In particular, two major threads proved to be the rule throughout Oscar night: ones that run deeply contrary to the historical mission of the Academy. The first was the incredible Awards season run of Black Panther (2018), a sensational achievement in film in its own right, and that’s before you consider its uniquely monochromatic cast, Afro-futurist story and genre. It now stands as the most awarded superhero movie of all time, finally earning Marvel its first Oscar wins and begrudgingly earning the respect of the rest of the prestige-minded film industry.
The second narrative surrounded Roma and, by extension, Netflix. For years, the content streamer-cum-content creator has struggled to gain purchase within the exclusionary sector of the industry that is deeply invested in awards and prestige. Although they made some headway in shorts and documentaries, proper respect from the awards circuit eluded them until this year, when they backed a movie so unquestionably excellent that even the oldest of the old guard couldn’t deny its brilliance. Splitting the difference between their heretofore hard stance against traditional theatrical distribution and the industry’s insistence on exactly that , they bulldozed their way into Hollywood’s inner sanctum with Alfonso Cuaron’s intimate childhood retrospective. And, like Marvel with Black Panther, Netflix now finds themselves with their much-sought-after acceptance within the industry, same as any major studio sitting in that room.
And yet, despite all of these leaps and bounds in the right direction, the final say went to the safe, historically Oscar-worthy and woefully out-of-touch race-drama Green Book (2018). A deeply mediocre movie in its own right — and that’s before you parse through its controversial awards circuit marketing, its multiple scenes of a White guy showing the “not as Black as him” supporting character how to eat fried chicken and its saccharine prosletyzing about how we “solved” racism way back in the 1960s (spoiler alert: we didn’t) — the movie should never have been nominated for Best Picture, let alone won it. In fact, it was one of the night’s biggest winners, going by the numbers, with wins for Picture, Best Original Screenplay (for the racist, MAGA-headed son of the film’s ostensible lead) and Supporting Actor (the one category that it actually deserved).

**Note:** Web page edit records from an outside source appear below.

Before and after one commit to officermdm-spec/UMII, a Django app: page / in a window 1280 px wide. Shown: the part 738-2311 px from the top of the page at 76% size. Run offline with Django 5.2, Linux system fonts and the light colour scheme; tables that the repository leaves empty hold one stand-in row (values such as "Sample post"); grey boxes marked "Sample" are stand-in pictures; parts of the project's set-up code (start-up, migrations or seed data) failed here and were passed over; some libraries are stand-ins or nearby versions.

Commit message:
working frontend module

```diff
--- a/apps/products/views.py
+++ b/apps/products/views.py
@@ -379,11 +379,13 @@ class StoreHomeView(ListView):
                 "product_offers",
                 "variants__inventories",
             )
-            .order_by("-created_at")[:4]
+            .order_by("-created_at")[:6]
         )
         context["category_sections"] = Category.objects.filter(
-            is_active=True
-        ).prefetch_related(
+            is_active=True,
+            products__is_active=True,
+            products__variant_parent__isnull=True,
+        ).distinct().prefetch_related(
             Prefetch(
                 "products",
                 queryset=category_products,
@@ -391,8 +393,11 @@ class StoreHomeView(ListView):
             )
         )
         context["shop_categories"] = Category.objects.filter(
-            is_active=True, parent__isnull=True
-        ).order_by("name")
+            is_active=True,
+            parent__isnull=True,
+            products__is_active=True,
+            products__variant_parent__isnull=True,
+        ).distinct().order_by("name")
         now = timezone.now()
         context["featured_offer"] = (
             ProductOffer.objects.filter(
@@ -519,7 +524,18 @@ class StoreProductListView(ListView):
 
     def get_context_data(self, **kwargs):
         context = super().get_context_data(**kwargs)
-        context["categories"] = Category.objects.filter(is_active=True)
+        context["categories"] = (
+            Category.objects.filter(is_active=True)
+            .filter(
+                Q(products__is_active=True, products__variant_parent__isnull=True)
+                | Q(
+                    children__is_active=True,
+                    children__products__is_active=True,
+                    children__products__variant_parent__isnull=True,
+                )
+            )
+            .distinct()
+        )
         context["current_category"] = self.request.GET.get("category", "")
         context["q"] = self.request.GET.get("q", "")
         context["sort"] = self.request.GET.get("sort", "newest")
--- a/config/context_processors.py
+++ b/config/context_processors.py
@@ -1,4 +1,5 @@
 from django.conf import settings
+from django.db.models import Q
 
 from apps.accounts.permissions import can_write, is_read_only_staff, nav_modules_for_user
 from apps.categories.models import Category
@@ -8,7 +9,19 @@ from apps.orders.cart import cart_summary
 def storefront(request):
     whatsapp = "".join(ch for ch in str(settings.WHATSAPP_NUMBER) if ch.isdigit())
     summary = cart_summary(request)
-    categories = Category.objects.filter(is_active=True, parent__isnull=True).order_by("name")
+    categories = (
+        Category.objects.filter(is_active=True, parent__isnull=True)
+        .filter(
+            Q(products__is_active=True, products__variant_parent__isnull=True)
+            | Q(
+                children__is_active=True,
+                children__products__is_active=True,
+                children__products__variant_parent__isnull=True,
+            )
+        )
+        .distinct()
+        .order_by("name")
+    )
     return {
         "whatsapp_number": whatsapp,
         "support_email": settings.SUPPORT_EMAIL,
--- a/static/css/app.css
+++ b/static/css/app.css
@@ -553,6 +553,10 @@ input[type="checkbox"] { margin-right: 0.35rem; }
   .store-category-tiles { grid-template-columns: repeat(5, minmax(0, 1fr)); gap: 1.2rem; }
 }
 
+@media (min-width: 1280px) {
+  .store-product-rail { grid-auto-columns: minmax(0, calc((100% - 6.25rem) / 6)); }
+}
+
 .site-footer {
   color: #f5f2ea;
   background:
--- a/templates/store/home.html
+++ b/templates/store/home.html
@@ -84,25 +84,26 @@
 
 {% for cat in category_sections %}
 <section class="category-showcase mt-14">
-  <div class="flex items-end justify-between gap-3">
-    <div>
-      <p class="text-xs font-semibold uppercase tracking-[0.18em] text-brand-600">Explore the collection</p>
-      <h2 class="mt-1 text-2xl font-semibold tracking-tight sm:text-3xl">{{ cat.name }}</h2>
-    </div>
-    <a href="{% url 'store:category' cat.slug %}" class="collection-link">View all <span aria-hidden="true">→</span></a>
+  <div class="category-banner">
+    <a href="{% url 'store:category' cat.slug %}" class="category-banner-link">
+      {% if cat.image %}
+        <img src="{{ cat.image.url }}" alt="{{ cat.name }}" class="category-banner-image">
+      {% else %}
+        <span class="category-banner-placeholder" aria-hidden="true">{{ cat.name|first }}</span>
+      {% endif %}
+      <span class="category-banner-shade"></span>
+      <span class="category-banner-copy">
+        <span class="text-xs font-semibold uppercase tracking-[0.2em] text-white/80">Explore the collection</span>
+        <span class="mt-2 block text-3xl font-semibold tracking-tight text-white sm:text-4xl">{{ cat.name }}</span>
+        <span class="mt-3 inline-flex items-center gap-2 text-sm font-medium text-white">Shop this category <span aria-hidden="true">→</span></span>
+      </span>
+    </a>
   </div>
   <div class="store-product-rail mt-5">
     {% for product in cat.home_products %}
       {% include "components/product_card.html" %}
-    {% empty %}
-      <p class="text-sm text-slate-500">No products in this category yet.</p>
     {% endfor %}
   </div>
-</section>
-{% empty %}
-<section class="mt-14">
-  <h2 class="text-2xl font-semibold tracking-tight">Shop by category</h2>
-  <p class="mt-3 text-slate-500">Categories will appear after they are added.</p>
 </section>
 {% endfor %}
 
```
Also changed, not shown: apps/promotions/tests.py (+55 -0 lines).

Pair that, then, with Bohemian Rhapsody (2018), an equally inferior and utterly flaccid rock-and-roll biopic about Queen frontman Freddy Mercury (although, in truth, an awkward pat-on-the-back for the surviving members of Queen, who had dictatorial control over the script in exchange for the right to use their music in the soundtrack). Side by side, both are, at least in theory, about real-life men of color trying to succeed despite the pressures of fame, family and racial division, although both are functionally more akin to the mercifully out-of-fashioned Magical Negro movies of yore, where their colorful leading men in truth only exist in service to their white costars: thus why Viggo Mortenson is actually Green Book‘s lead and why Bohemian Rhapsody bends over backwards to toast the rest of Queen despite what little sense it actually makes to do so.

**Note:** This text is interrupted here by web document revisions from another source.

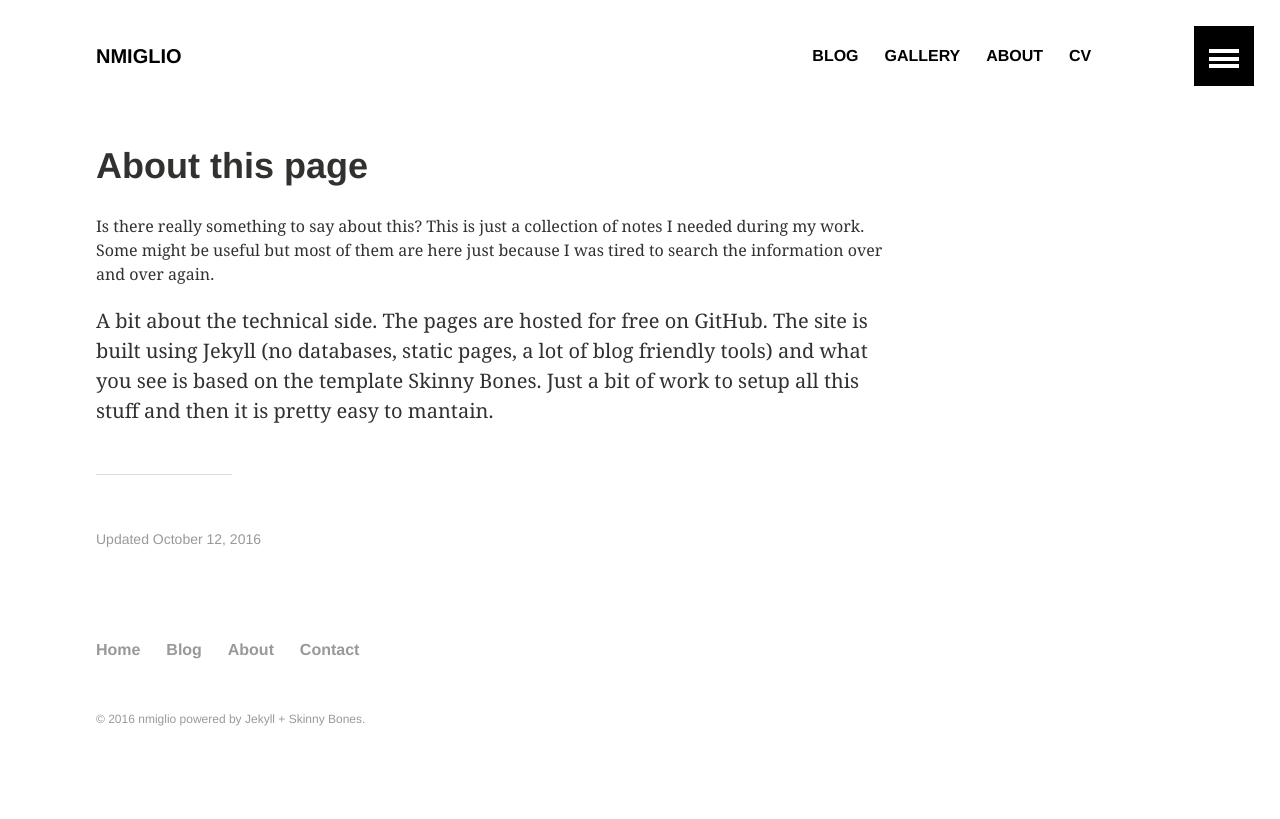
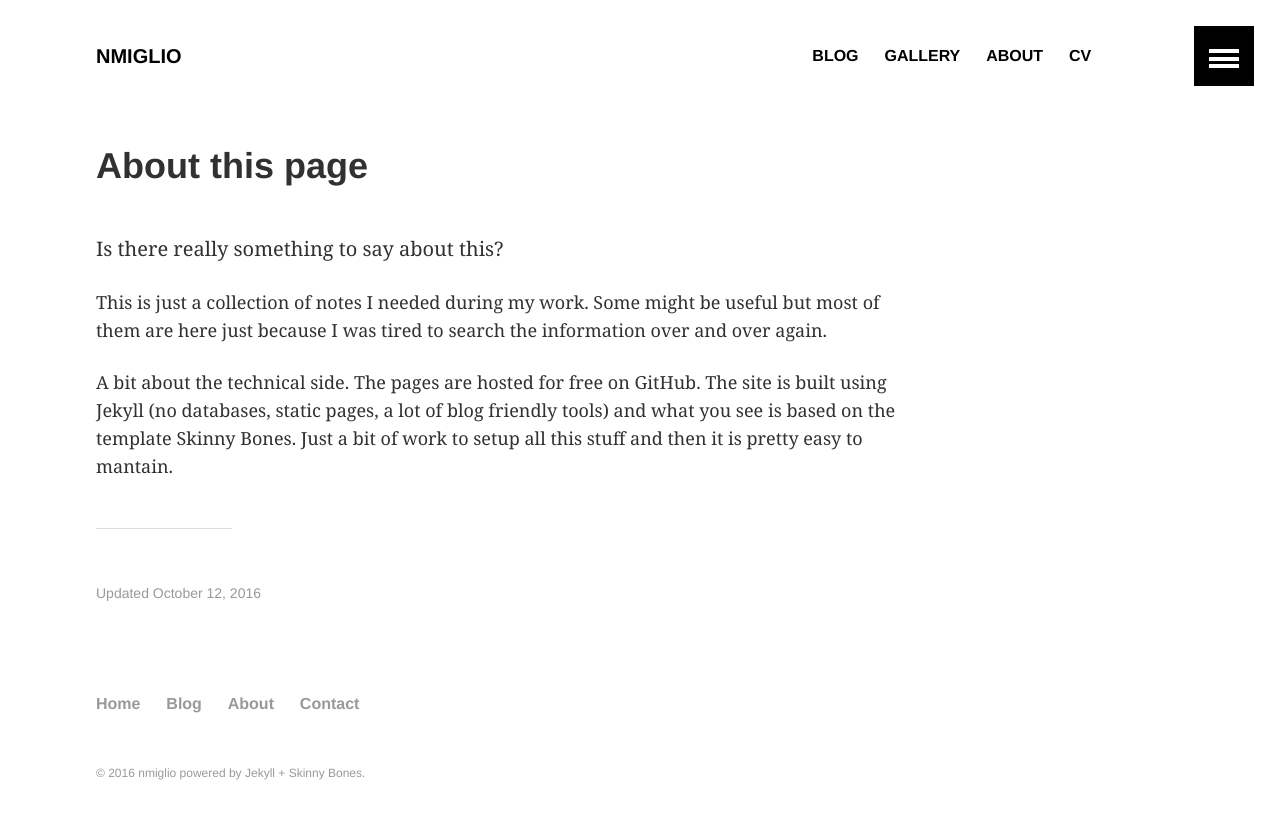
Before and after one commit to nmiglio/nmiglio.github.io, a Jekyll site: the page built from about/index.md, in a window 1280 px wide. Shown: the top 819 px of the page. Built offline with Jekyll 4.4.1, drawn with Linux system fonts in a browser that asks for light colours.

```diff
--- a/about/index.html
+++ b/about/index.md
@@ -13,6 +13,6 @@ Is there really something to say about this?
 This is just a collection of notes I needed during my work. Some might be useful but most of them are here just because I was
 tired to search the information over and over again.
 
-<p>A bit about the technical side. The pages are hosted for free on GitHub. The site is built using Jekyll (no databases, static
+A bit about the technical side. The pages are hosted for free on GitHub. The site is built using Jekyll (no databases, static
 pages, a lot of blog friendly tools) and what you see is based on the template Skinny Bones. Just a bit of work to setup all this
-stuff and then it is pretty easy to mantain.</p>
+stuff and then it is pretty easy to mantain.
```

What we are witnessing is a Hollywood in transit: one that is absolutely on its way, but isn’t quite ready to ‘let the old ways die’ just yet. These white-centered race films are their attempts at compromising. They acknowledge actual persons of color’s contribution to the arts and champion their stories, but do so in a pat way that’ll play to old white men. The Academy — or at least part of it — doesn’t want another Moonlight (2016). They don’t want something as radical as, say, Black Panther, BlacKkKlansman (2018) or, God forbid, Get Out (2017) anywhere near the Best Picture race, but at the same time no longer have the means to keep it out entirely. So instead they pass it over for tamer, more acceptable fare that features their “acceptable” version of minority “leads.”

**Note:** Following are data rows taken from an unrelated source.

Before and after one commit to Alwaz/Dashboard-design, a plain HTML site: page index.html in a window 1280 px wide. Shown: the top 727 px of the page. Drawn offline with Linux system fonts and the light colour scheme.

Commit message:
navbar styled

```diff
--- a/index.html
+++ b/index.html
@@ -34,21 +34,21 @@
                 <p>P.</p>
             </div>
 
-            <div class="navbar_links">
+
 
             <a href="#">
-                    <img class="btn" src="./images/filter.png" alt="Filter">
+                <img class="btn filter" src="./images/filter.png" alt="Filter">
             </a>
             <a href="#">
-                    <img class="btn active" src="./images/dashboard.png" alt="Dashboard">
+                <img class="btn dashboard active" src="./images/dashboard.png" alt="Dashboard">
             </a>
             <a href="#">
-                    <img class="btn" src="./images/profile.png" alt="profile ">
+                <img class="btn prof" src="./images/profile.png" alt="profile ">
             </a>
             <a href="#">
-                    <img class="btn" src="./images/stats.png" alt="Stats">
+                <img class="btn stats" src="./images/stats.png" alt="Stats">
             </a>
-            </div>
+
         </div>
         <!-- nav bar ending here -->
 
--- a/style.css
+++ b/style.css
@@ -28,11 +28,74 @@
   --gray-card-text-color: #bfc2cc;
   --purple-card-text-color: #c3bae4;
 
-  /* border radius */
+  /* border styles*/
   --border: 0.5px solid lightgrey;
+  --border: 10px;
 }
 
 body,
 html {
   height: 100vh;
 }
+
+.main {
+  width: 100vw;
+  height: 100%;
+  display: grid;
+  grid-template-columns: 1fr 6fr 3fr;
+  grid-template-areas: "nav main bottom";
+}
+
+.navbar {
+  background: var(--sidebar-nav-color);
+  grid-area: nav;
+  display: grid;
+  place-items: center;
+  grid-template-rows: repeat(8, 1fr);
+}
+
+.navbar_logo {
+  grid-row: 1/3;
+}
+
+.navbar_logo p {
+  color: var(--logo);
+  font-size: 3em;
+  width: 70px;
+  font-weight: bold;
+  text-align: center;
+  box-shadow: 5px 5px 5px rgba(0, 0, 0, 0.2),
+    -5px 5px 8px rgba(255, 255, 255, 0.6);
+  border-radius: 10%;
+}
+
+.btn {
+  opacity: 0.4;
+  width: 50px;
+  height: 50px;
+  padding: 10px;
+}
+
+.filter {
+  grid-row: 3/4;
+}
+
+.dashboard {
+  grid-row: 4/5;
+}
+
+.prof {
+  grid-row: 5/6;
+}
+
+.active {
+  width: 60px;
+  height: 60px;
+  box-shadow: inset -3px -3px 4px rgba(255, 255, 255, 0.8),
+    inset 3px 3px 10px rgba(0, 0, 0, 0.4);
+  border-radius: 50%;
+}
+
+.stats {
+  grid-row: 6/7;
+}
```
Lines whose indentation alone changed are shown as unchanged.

Don’t get me wrong, terrible as they are, Green Book and Bohemian Rhapsody have their place in popular culture. For as much as I would have preferred Get Out to take last year’s top prize, The Shape of Water (2017) genuinely was one of the better Best Picture winners… well… ever. And all this will fade with time, as the Academy’s demographics continue to shift, as these outsider movies become better accepted within the awards segment of the industry and as the culture surrounding it changes. Until then, expect more “both sides” race dramas to go up for, and probably even win, major movie awards, emblematic of the last dying gasp of the outgoing old guard of Hollywood.